Prime Minister Shinzo Abe spoke with U.S. President Donald Trump on Tuesday over the phone on the situation in Iran a day before the Japanese leader embarks on a visit to the Middle Eastern country, the top government spokesman said.
"The two leaders exchanged views on regional issues, including the situation in Iran" in a phone call, Chief Cabinet Secretary Yoshihide Suga said at a press conference.
Abe plans to visit Tehran from Wednesday, becoming the first Japanese leader to do so since the Islamic Revolution four decades ago.
During the visit, the premier plans to meet separately with Iranian President Hassan Rouhani and Supreme Leader Ayatollah Ali Khamenei. The trip comes amid heightened tensions between the United States and Iran over Tehran's nuclear program.
A Japanese government official declined to give details of the 20-minute phone call, citing the diplomatically sensitive nature of the topic.
But Abe is likely to have reiterated his intention of encouraging Iran, with which Japan has traditionally maintained friendly relations, to engage in dialogue.
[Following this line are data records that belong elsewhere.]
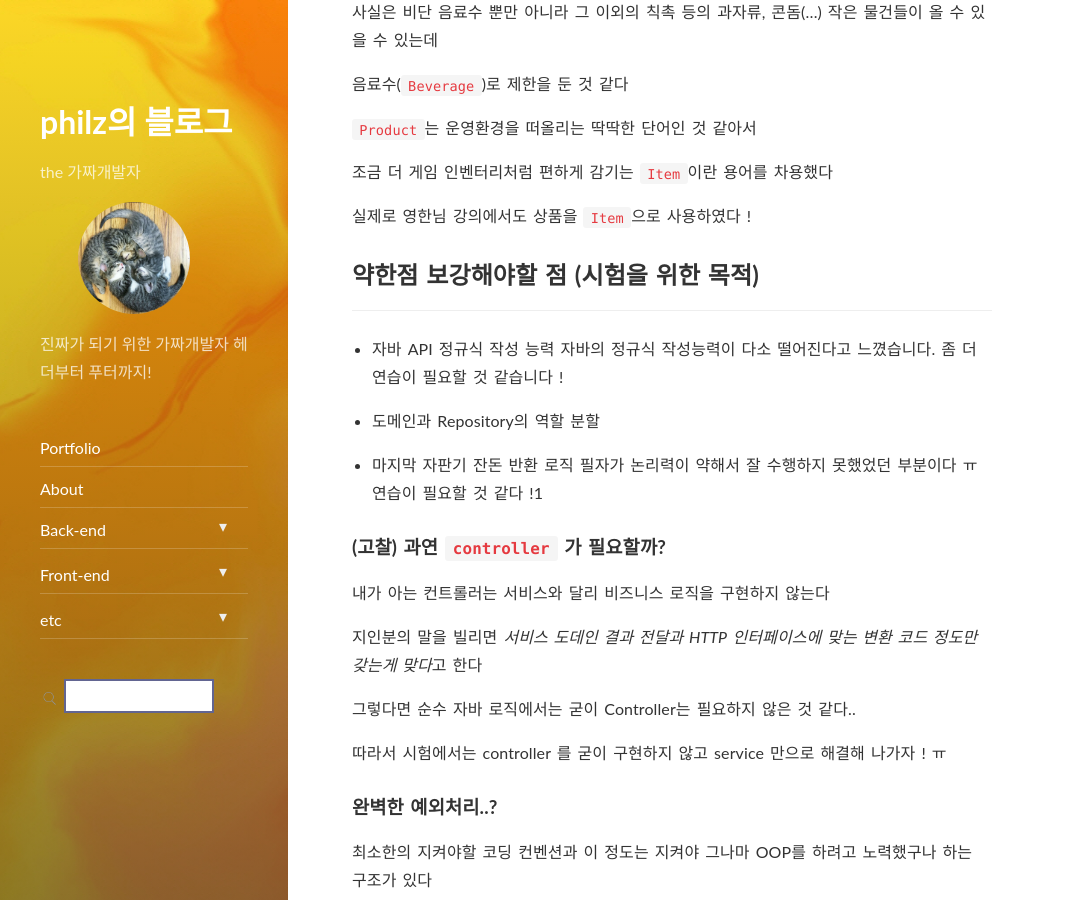
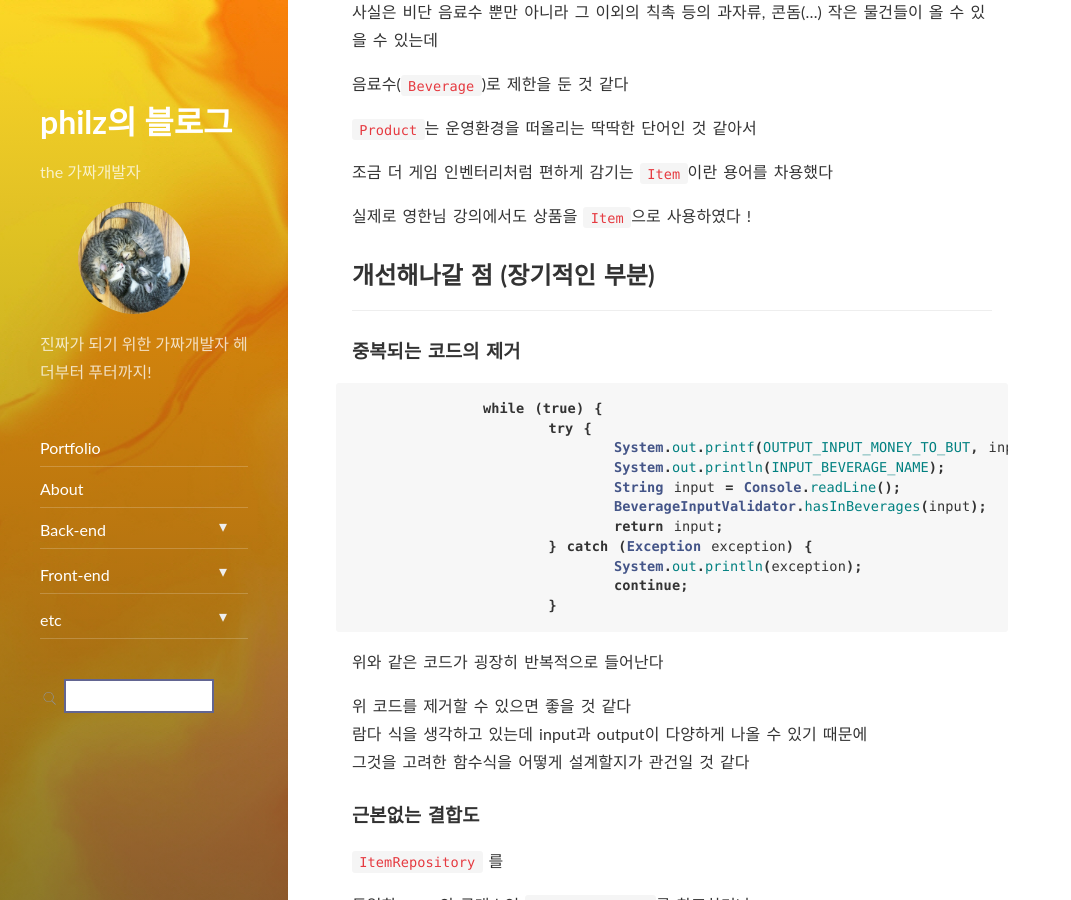
Before and after one commit to progress0407/progress0407.github.io, a Jekyll site: the page built from _posts/backend/wooteco/2021-12-12-wooteco-procourse03.md, in a window 1280 px wide and 900 px high, scrolled down 5297 px. Shown: the whole window, without its empty margins (0-1071 px from the left). Built offline with Jekyll 4.4.1, drawn with Linux system fonts in a browser that asks for light colours; nearby versions of some CDN libraries; some of the changed text lies outside the part shown.

Commit message:
우테코 파이날  회고

```diff
--- a/_posts/backend/wooteco/2021-12-12-wooteco-procourse03.md
+++ b/_posts/backend/wooteco/2021-12-12-wooteco-procourse03.md
@@ -210,34 +210,7 @@ ERROR_NOT_NUMBER = ERROR_PREFIX + INPUT_PREFIX + "숫자이어야 합니다.";
 
 실제로 영한님 강의에서도 상품을 `Item`으로 사용하였다 !
 
-## 약한점 보강해야할 점 (시험을 위한 목적)
 
----
-
-- 자바 API 정규식 작성 능력
-  자바의 정규식 작성능력이 다소 떨어진다고 느꼈습니다. 좀 더 연습이 필요할 것 같습니다 !
-
-- 도메인과 Repository의 역할 분할
-
-- 마지막 자판기 잔돈 반환 로직
-  필자가 논리력이 약해서 잘 수행하지 못했었던 부분이다 ㅠ
-  연습이 필요할 것 같다 !1
-
-### (고찰) 과연 `controller` 가 필요할까?
-
-내가 아는 컨트롤러는 서비스와 달리 비즈니스 로직을 구현하지 않는다
-
-지인분의 말을 빌리면 *서비스 도데인 결과 전달과 HTTP 인터페이스에 맞는 변환 코드 정도만 갖는게 맞다*고 한다
-
-그렇다면 순수 자바 로직에서는 굳이 Controller는 필요하지 않은 것 같다..
-
-따라서 시험에서는 controller 를 굳이 구현하지 않고 service 만으로 해결해 나가자 ! ㅠ
-
-### 완벽한 예외처리..?
-
-최소한의 지켜야할 코딩 컨벤션과 이 정도는 지켜야 그나마 OOP를 하려고 노력했구나 하는 구조가 있다
-
-그런데 모든 예외 처리를 하면서 시험을 치룬다...? 논노데스다.. 그럴 수는 없다 현실적인 목표를 두자
 
 ## 개선해나갈 점 (장기적인 부분)
 
```
Also changed, not shown: _posts/backend/wooteco/2021-12-17-wooteco-before-final-cote.md (+16 -0 lines), _posts/backend/wooteco/2021-12-19-wooteco-after-final-cote.md (added, +37 -0 lines).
Trump endorsed such efforts during a visit to Japan in late May.
Trump's decision last year to withdraw from a 2015 international nuclear agreement with Iran and reinstate economic sanctions has elicited a strong backlash from Tehran, prompting it to suspend some of its commitments under the deal.
(Abe, left, and Rouhani meet in New York in September 2018)
In May, Iran said it would keep more enriched uranium than allowed under the nuclear accord, and set a 60-day deadline to negotiate new terms.
Further escalating tensions, Washington recently dispatched an aircraft carrier strike group and bombers to the Persian Gulf, and decided to send additional U.S. troops to the region.
The last Japanese prime minister to visit Iran was Takeo Fukuda in 1978.